“The heart of a brand, like that of an individual, is vulnerable. It must be both soft enough to prove genuine caring, and strong enough to withstand scrutiny and adversity. But it is your core offering – not your products and services – and if you aren’t in touch with and know what’s in the heart, establishing lasting relationships with customers will be difficult or hit and miss. Do you want a shallow relationship with the people that interact with your brand, or a sympathetic bond that can withstand conflicts?“
The connection between brand loyalty and a healthy bottom-line being what it is, I can’t really think of a better question to ask a CEO or brand manager every time they come to a strategic crossroads.
In other words… This type of introspection isn’t just something company execs should go through once a year or at the start of every new business cycle, but rather every single time a decision needs to be made within the company.
(I am already hearing the question germinating in your brains: What if hundreds of decisions have to be made every day? My answer to you is simple: Once a day or a thousand times per day, there is no difference.)
If you’re looking to save time, feel free to distill the question down to its core: “What would our customers want us to do?”
You just can’t go wrong with that kind of mindset.
Look at it this way: There is absolutely no decision anyone can make within a company that this question cannot be applied to. None. Why? Because every decision you make impacts your relationship with your customers. The software you use. The way you answer the phone. The speed with which you respond to complaints. The way you design your website. The way your product is packaged. The way you treat your vendors and partners. The people you hire. The people you promote. How clean your bathrooms are.
Every time you are considering a new hire, ask yourself: “What would our customers want us to do?”
Every time you are considering cutting cost out of your model, ask yourself: “What would our customers want us to do?”
Every time you are about to respond to a crisis, ask yourself: “What would our customers want us to do?”
(Ideally, you want to be able to ask them directly, but that will have to be the topic of another post.)
Once you get into the habit of addressing every question, every problem, every crisis in this way, life gets a whole lot easier. Suddenly, you find yourself not needing to set up so many meetings. You find your reaction time greatly enhanced. You find that taking your ideas to market takes a whole lot less time.
You also find that you don’t have to work quite so hard to earn more business (new and repeat business).
Again, from Kristi:
“Engaging people from the heart of your brand, being vulnerable and forging true and lasting customer relationships are what will keep companies alive and thriving through good times and bad times.”
This isn’t touchy-feely rhetoric. This is as real as it gets. It’s how Starbucks used to do it. It’s how Zappos does it. It’s how the next generation of firebrands will do it.

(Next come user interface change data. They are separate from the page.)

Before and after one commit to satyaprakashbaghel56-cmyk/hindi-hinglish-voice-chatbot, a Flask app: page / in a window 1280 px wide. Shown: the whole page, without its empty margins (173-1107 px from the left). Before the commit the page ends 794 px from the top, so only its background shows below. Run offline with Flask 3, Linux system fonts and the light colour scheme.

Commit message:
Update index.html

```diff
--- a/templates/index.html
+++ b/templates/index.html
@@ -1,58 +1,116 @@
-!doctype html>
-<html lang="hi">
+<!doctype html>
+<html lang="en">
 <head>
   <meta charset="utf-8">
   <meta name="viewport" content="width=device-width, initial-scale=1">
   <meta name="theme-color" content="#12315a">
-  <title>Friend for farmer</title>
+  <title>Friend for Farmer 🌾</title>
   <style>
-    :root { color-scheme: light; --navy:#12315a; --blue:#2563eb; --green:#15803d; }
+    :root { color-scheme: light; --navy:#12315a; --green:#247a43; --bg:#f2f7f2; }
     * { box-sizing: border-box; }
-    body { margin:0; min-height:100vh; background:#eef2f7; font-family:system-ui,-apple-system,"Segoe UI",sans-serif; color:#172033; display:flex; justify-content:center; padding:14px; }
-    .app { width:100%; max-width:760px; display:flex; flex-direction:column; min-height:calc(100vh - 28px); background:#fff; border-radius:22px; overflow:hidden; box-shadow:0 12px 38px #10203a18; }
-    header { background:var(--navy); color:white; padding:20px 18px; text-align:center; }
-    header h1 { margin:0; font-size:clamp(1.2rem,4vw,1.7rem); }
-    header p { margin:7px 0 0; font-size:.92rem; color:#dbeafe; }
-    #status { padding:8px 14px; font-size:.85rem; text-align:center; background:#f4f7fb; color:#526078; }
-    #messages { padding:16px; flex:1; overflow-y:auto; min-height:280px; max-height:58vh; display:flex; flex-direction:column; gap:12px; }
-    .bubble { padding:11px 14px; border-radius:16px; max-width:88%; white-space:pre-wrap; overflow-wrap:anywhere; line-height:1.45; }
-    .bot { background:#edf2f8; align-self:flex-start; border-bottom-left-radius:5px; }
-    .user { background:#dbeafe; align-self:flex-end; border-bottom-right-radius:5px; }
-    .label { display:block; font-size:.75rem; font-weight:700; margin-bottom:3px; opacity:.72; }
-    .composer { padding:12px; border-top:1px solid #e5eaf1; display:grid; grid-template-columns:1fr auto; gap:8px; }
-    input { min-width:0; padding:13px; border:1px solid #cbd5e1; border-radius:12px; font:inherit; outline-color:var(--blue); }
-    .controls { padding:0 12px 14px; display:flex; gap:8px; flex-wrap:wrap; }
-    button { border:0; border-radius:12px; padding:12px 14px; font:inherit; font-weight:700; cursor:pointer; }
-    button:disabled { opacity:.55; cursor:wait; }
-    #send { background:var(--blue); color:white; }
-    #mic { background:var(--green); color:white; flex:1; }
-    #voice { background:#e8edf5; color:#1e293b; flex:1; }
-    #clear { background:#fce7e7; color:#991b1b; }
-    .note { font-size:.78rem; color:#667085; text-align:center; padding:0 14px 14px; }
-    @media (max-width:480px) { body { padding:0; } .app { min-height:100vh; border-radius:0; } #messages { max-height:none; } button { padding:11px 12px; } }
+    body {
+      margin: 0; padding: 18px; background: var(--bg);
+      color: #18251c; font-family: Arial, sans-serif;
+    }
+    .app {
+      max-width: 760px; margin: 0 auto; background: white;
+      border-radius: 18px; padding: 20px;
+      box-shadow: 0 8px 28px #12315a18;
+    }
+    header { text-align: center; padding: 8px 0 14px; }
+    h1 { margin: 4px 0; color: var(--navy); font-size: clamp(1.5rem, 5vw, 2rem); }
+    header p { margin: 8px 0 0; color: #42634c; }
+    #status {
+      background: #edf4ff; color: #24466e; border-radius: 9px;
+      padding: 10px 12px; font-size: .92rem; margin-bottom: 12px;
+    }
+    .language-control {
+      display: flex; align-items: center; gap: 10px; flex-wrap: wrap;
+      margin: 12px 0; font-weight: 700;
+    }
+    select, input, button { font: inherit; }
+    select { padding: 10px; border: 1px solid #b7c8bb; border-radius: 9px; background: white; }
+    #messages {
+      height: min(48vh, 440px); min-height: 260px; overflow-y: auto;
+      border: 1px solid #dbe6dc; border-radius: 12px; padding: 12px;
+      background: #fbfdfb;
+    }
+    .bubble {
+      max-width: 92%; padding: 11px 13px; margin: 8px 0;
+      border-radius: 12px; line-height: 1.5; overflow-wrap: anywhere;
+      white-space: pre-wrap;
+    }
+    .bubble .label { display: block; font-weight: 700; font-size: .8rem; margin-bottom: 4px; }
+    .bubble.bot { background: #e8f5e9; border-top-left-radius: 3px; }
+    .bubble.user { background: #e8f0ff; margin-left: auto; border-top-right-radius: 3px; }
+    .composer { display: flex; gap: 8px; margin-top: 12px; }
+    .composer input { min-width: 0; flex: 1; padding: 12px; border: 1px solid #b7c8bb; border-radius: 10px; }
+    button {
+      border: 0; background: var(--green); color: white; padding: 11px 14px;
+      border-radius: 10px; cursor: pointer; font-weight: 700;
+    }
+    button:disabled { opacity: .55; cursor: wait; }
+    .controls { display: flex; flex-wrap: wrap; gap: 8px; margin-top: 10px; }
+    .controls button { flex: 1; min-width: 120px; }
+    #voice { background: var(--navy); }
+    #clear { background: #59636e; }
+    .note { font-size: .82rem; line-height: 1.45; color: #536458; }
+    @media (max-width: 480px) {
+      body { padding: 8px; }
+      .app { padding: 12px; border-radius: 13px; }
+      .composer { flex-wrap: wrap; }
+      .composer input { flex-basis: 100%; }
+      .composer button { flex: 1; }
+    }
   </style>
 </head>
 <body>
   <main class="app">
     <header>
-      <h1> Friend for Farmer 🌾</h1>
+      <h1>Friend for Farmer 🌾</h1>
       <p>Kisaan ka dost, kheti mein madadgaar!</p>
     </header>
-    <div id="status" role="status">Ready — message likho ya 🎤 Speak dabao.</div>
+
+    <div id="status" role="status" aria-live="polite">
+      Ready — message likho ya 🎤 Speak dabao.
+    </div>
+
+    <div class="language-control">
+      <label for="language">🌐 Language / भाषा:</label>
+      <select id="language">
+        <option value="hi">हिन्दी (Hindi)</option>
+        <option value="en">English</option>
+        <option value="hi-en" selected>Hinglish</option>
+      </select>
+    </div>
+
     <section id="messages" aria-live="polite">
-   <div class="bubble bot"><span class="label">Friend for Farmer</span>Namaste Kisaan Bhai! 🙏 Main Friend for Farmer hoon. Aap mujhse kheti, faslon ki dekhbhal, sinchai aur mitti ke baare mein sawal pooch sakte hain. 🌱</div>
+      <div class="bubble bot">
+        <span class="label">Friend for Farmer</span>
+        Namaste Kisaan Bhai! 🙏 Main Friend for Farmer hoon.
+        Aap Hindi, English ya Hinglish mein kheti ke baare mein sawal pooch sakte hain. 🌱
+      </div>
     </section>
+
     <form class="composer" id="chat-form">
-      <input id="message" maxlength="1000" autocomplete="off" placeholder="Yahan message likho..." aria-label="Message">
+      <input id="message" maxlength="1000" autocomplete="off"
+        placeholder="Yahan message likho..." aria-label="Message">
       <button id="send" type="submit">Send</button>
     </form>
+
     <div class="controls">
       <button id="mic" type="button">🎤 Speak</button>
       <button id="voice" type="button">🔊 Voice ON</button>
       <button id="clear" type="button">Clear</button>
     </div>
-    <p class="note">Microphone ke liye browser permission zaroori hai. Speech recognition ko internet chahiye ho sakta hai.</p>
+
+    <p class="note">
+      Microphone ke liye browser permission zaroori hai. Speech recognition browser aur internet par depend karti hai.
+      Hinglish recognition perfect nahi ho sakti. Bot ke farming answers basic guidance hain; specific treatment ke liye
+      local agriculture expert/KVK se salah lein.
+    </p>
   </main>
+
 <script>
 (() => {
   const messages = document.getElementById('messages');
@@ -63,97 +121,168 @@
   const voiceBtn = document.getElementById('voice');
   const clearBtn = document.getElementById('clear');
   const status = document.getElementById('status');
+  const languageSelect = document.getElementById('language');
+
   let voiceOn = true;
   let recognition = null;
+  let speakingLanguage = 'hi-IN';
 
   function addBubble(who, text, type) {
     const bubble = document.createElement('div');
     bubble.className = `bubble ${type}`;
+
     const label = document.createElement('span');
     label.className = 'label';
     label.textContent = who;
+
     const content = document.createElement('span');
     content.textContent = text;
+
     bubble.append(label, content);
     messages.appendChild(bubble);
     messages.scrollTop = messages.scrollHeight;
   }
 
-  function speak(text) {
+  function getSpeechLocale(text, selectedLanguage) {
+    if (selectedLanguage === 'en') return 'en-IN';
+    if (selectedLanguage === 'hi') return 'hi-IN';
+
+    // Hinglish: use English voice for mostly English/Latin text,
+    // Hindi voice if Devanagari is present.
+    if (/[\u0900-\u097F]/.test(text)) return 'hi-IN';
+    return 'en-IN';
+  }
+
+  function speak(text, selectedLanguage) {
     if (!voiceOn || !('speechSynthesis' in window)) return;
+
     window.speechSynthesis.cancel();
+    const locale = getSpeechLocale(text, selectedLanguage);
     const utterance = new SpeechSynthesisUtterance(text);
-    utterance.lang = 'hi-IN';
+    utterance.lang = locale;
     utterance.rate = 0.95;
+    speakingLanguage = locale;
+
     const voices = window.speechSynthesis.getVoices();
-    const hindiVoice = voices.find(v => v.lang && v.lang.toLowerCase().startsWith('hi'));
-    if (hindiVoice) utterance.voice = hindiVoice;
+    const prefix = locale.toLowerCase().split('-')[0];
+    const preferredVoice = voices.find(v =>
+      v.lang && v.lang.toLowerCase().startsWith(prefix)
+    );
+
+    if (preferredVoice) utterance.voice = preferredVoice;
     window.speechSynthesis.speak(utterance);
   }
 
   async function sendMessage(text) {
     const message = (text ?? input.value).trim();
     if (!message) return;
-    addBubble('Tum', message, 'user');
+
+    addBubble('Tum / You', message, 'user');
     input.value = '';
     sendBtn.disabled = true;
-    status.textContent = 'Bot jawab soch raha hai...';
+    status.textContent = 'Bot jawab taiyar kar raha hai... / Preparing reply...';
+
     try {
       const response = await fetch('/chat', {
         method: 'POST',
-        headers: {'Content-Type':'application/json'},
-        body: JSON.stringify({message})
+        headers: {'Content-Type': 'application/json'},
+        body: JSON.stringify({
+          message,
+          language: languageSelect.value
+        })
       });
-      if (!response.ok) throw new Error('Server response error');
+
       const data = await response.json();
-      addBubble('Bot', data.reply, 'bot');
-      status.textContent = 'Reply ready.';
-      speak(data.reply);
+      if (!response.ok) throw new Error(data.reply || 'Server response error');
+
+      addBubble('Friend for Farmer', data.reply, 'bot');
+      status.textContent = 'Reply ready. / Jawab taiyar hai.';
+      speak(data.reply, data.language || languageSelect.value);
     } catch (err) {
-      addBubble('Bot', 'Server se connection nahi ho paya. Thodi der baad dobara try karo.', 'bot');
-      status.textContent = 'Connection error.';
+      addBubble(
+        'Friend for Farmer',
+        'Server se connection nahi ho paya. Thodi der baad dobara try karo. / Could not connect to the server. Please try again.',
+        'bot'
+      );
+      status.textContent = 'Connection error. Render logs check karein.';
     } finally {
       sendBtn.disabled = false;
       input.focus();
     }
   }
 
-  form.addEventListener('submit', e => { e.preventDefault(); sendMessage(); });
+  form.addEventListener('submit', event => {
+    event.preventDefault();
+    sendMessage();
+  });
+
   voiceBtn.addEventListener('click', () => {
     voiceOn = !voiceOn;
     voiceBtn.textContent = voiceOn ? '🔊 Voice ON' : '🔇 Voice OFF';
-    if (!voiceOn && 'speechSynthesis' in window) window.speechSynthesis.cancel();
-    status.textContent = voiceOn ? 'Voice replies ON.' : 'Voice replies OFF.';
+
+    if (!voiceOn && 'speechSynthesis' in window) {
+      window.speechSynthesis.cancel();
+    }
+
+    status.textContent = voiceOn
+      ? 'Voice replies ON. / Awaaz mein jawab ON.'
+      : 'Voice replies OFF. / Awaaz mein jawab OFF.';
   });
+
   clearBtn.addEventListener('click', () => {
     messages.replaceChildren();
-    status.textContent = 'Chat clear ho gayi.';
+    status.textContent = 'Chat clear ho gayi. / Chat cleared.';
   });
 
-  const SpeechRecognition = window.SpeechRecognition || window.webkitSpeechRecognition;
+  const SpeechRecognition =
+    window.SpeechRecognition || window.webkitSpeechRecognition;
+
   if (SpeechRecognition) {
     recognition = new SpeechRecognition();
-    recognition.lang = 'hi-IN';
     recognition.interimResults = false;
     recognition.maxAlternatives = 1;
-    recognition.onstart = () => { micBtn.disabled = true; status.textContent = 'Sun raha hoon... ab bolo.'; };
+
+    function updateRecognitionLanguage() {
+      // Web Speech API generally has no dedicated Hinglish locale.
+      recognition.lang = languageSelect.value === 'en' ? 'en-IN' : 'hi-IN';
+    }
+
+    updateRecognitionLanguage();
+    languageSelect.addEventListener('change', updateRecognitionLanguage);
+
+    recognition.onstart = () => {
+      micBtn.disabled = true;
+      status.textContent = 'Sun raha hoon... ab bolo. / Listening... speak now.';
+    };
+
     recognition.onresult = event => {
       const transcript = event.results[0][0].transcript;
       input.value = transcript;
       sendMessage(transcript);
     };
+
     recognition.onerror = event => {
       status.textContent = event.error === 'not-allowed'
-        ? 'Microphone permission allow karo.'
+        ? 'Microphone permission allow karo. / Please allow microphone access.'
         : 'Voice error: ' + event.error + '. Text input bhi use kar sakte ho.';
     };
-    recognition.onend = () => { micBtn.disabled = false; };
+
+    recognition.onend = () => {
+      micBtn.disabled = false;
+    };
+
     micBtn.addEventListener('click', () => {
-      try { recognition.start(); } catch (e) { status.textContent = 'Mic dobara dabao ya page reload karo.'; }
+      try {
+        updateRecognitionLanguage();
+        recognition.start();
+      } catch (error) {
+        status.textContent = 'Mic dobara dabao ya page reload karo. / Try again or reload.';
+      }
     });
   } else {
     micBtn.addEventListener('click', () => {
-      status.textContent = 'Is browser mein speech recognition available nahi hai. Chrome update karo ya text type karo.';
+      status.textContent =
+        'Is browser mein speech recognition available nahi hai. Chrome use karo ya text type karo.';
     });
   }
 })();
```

And if you still aren’t convinced that what you read here today makes good business sense, here’s another question you might want to ponder: If you don’t do what’s best for your customers today, what will your customers do?

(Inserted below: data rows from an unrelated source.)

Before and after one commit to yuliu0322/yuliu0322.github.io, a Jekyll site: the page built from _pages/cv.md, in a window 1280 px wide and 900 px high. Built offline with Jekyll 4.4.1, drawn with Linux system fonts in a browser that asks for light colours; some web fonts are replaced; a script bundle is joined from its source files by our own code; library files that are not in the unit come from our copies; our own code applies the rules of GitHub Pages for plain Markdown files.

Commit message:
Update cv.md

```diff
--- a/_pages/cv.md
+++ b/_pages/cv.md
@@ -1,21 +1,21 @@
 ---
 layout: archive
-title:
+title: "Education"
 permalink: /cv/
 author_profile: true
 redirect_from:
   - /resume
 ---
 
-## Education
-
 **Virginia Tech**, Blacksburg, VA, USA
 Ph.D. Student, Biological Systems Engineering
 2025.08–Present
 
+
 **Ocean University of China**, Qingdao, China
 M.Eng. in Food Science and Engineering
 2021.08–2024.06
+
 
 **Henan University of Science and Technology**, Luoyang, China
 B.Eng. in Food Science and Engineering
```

Everything you do either gives your customers a reason to do business with you or do business with someone else. There are no neutral-impact decisions.
Don’t give the other guy a chance to eat your lunch.
Don’t give the other guy a chance to earn a better reputation than you.
Don’t give the other a guy a chance to write your eulogy when you finally find yourself circling the drain in what used to be your market.
Even if you don’t buy the whole “higher calling” thing we’ve been talking about lately, understand that your customers are constantly judging you and THEY care. Being better, friendlier, easier to do business with is just good business. Treating your customers like cattle when so many other choices exist for them now will get you nowhere fast.
Have a great weekend, everyone! 😉